WHAT YOU WILL DO. The answer must consist of each line below that contains the word "with", copied in full.

THE DATA.
__________________________________________________

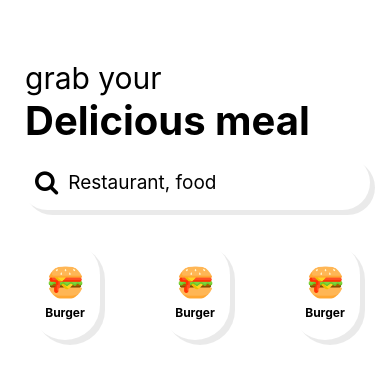
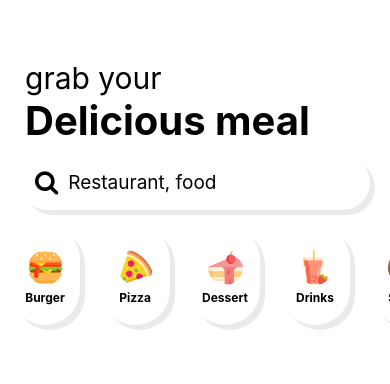
Before and after one commit to natnael-OQP/learn-RN, a React Native app: screen / in a window 390 px wide. Shown: the top 384 px of the page. Built offline with nearby package versions, Linux system fonts and the light colour scheme.

Commit message:
add margin in x and y axis

```diff
--- a/src/components/CategoryItem.jsx
+++ b/src/components/CategoryItem.jsx
@@ -1,16 +1,13 @@
 import { StyleSheet, Text, View, Image } from "react-native";
 import { elevation } from "../components/common/style.js";
 
-const CategoryItem = () => {
+const CategoryItem = ({ name, img }) => {
   return (
     <View style={[styles.wrapper, elevation]}>
       <View style={styles.imageContainer}>
-        <Image
-          source={require("../assets/images/burger.png")}
-          style={styles.image}
-        />
+        <Image source={img} style={styles.image} />
       </View>
-      <Text style={styles.header}>Burger</Text>
+      <Text style={styles.header}>{name}</Text>
     </View>
   );
 };
@@ -22,7 +19,8 @@ const styles = StyleSheet.create({
   wrapper: {
     width: 70,
     height: 100,
-    margin: 30,
+    marginVertical: 15,
+    marginHorizontal: 10,
     borderRadius: 40,
     flexDirection: "column",
     alignItems: "center",
```
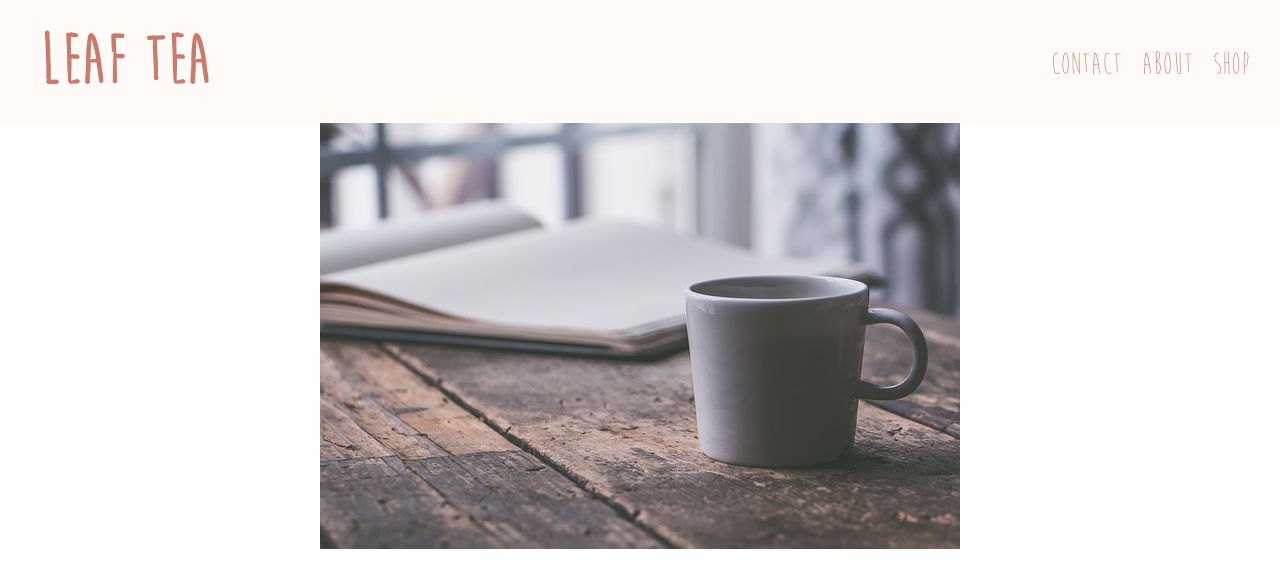
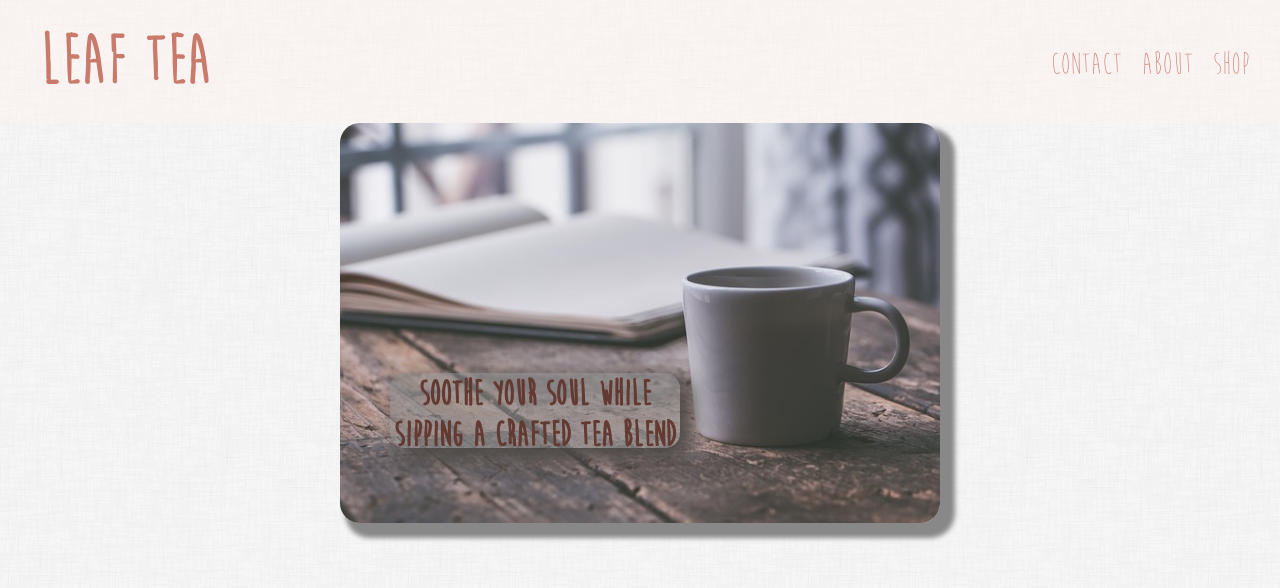
Before and after one commit to thatcat13/product-showcase, a plain HTML site: page index.html in a window 1280 px wide. Drawn offline with Linux system fonts and the light colour scheme.

Commit message:
fix absolute and relative positioningk

```diff
--- a/css/custom.css
+++ b/css/custom.css
@@ -18,6 +18,9 @@
 
 body {
   font-family: moonFlower;
+  background-image: url("../img/dust_scratches.png");
+  object-fit: cover;
+  background-repeat: none;
 }
 .main {
   text-align: center;
@@ -30,7 +33,12 @@ body {
   width: 100%;
   text-align: center;
   padding: 20px;
-  overflow: auto;
+}
+
+.navbar:after {
+  content: "";
+  display: table;
+  clear: both;
 }
 
 
@@ -55,6 +63,37 @@ a {
   text-decoration: none;
 }
 
-#centerpiece {
+.centerpiece {
+  position: relative;
   display: inline-block;
 }
+
+#centerpiece {
+  position: relative;
+  border-radius: 20px;
+  box-shadow: 10px 10px 5px 5px #888888;
+  width: 600px;
+  height: 400px;
+}
+
+.text-box {
+  width: 15%;
+  height: auto;
+}
+
+.text-box p {
+  color: rgb(99, 58, 50);
+  background-color: rgba(136, 136, 136, 0.6);
+  box-shadow: 10px 10px 22px 5px #4e4a47;
+  border-radius: 15px;
+  position: absolute;
+  left: 50px;
+  top: 250px;
+  height: 75px;
+  width: 290px;
+  margin: 0 auto;
+  padding: 0;
+  font-family: moonBold;
+  font-weight: 600;
+  font-size: 2.25em;
+}
--- a/index.html
+++ b/index.html
@@ -20,6 +20,9 @@
 
       <div class="centerpiece">
         <img id="centerpiece" src="img/table.jpg" alt="white mug of tea next to open book on rustic wooden tabletop">
+        <div class="text-box">
+          <p>Soothe your soul while sipping a crafted tea blend</p>
+        </div>
       </div>
 
 
```
Also changed, not shown: img/dust_scratches.png (added).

__________________________________________________

TASK ANSWER.
Before and after one commit to natnael-OQP/learn-RN, a React Native app: screen / in a window 390 px wide. Shown: the top 384 px of the page. Built offline with nearby package versions, Linux system fonts and the light colour scheme.
Before and after one commit to thatcat13/product-showcase, a plain HTML site: page index.html in a window 1280 px wide. Drawn offline with Linux system fonts and the light colour scheme.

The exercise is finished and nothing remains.